- The $US69 billion CVS-Aetna deal could generate more than half a billion in fees for Wall Street investment banks.
- The latest in a wave of megadeals is another big win for Goldman Sachs, as well as a handful of independents.
On Sunday, CVS Health agreed a deal to buy insurance giant Aetna in a $US69 billion deal. The bankers who spent their weekend closing the transaction, the latest in a wave of megadeals, stand to earn a colossal amount of fees for their firms.
Between advising on the transaction – which could generate significant regulatory scrutiny – and arranging more than $US40 billion in financing, seven banks could split more than $US500 million if the deal closes.
It’s a big win for Goldman Sachs, which advised CVS on the deal along with Barclays and boutique Centerview Partners. The banks will split $US100 million to $US125 million, according to Jeffrey Nassof, director of consulting firm Freeman & Co.
It’s also another big win for boutiques and independents, with three independents advising Aetna: Lazard, Allen & Co., and Evercore will also split $US100 million to $US125 million, according to Nassof.
The $US250 million tab is the second-biggest payday of the year for advisory fees on an announced deal, according to Nassof, following only the Broadcom-Qualcomm transaction, which is very much in limbo.
The Aetna-CVS deal will also require an enormous amount of financing, where Goldman Sachs once again wins big. Along with Barclays and Bank of America Merrill Lynch, the firm will share in as much as $US150 million for arranging the $US45 billion bridge loan, and the underwriters could see another $US200 million for placing some $US40 billion in long-term bond financing, according to Nassof.

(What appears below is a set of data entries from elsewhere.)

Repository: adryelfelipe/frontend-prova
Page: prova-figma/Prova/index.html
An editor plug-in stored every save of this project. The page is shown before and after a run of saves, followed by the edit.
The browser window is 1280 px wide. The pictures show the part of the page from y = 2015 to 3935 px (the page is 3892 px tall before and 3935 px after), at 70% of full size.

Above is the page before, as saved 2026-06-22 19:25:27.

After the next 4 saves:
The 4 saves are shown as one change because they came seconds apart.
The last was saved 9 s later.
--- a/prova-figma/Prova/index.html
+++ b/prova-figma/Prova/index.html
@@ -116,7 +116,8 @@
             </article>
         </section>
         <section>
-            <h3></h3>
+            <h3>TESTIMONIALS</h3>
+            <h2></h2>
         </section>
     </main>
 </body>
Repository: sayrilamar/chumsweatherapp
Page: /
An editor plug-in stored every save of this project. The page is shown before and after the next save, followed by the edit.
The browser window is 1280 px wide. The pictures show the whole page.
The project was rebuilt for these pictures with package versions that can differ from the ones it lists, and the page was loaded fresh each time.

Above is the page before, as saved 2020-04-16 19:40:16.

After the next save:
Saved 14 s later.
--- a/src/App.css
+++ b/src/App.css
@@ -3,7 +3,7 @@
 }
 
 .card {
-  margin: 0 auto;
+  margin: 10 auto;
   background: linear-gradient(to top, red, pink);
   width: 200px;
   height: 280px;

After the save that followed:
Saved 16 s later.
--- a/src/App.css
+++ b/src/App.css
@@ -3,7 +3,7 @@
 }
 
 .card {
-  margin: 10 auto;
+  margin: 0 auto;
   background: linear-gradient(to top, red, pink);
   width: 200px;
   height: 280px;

All told, that’s potentially $US600 million in advisory and financing fees from one deal.